§ Work required
Beneath this task is a listing. Count its lines that contain "output" and answer with the number only.

§ Recorded information
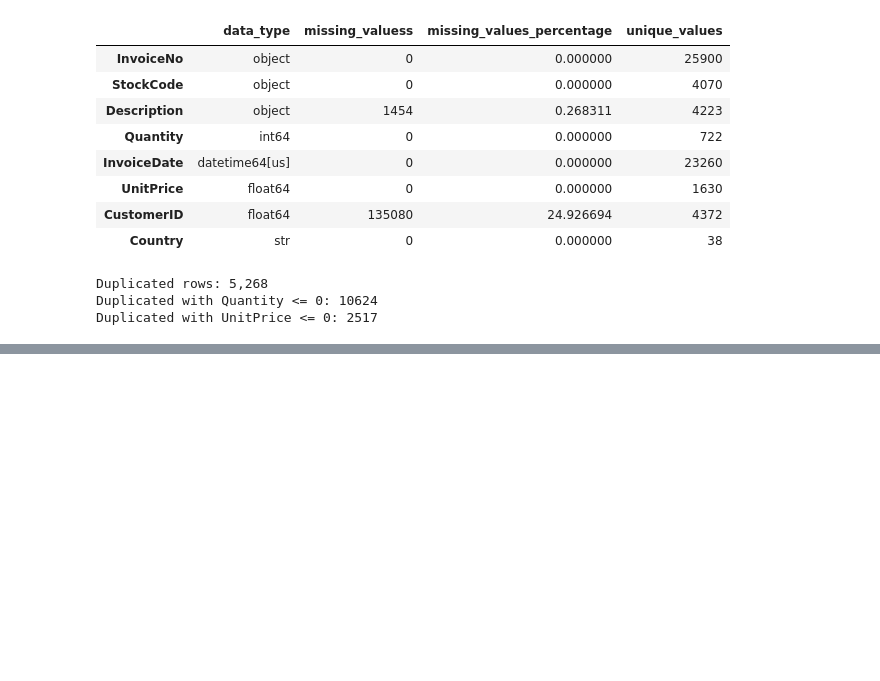
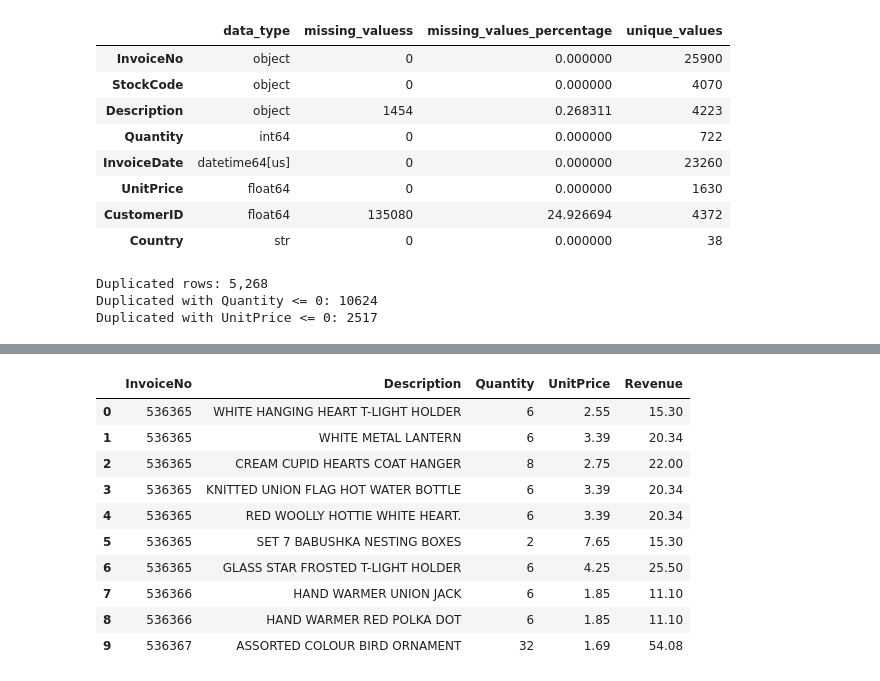
Before and after one commit to Brutva/online-retail-analysis, a Jupyter notebook: notebooks/online_retail_analysis.ipynb, the cells around one changed output, grey strips where cells are left out. Saved outputs shown, nothing was run; the diff lists cells and outputs as text; code cells hidden in the pictures; blank space fills up the shorter version.

```diff
--- a/notebooks/online_retail_analysis.ipynb
+++ b/notebooks/online_retail_analysis.ipynb
@@ -91,0 +163,14 @@ Duplicated with UnitPrice <= 0: 2517
+# %%
+sales_df[["InvoiceNo", "Description", "Quantity", "UnitPrice", "Revenue"]].head(10)
+# %% [output]
+|  | InvoiceNo | Description | Quantity | UnitPrice | Revenue |
+| 0 | 536365 | WHITE HANGING HEART T-LIGHT HOLDER | 6 | 2.55 | 15.30 |
+| 1 | 536365 | WHITE METAL LANTERN | 6 | 3.39 | 20.34 |
+| 2 | 536365 | CREAM CUPID HEARTS COAT HANGER | 8 | 2.75 | 22.00 |
+| 3 | 536365 | KNITTED UNION FLAG HOT WATER BOTTLE | 6 | 3.39 | 20.34 |
+| 4 | 536365 | RED WOOLLY HOTTIE WHITE HEART. | 6 | 3.39 | 20.34 |
+| 5 | 536365 | SET 7 BABUSHKA NESTING BOXES | 2 | 7.65 | 15.30 |
+| 6 | 536365 | GLASS STAR FROSTED T-LIGHT HOLDER | 6 | 4.25 | 25.50 |
+| 7 | 536366 | HAND WARMER UNION JACK | 6 | 1.85 | 11.10 |
+| 8 | 536366 | HAND WARMER RED POLKA DOT | 6 | 1.85 | 11.10 |
+| 9 | 536367 | ASSORTED COLOUR BIRD ORNAMENT | 32 | 1.69 | 54.08 |
```
Also changed, not shown: parts of 12 cells of this notebook.
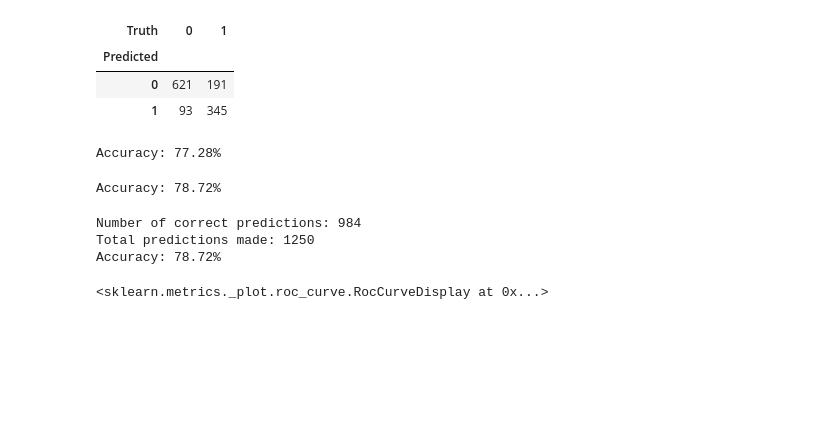
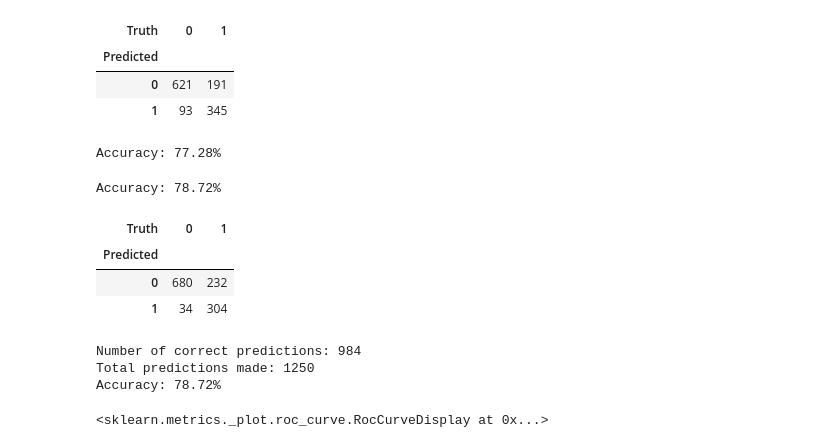
Before and after one commit to wend1k3/Wussap, a Jupyter notebook: vectorMachines.ipynb, the cells around one changed output. Saved outputs shown, nothing was run; the diff lists cells and outputs as text; code cells hidden in the pictures; blank space fills up the shorter version.

```diff
--- a/vectorMachines.ipynb
+++ b/vectorMachines.ipynb
@@ -109,6 +109,13 @@ accuracy = accuracy_score(y_test, y_hat_test)
 print(f"Accuracy: {accuracy:.2%}")
 # %% [output]
 Accuracy: 78.72%
+# %%
+confusion_table(y_hat_test,y_test)
+# %% [output]
+| Truth | 0 | 1 |
+| Predicted |  |  |
+| 0 | 680 | 232 |
+| 1 | 34 | 304 |
 # %%
 test_ids = test['ID']
 predictions_df = pd.DataFrame({
```
Also changed, not shown: parts of 4 cells of this notebook.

§ Answer
5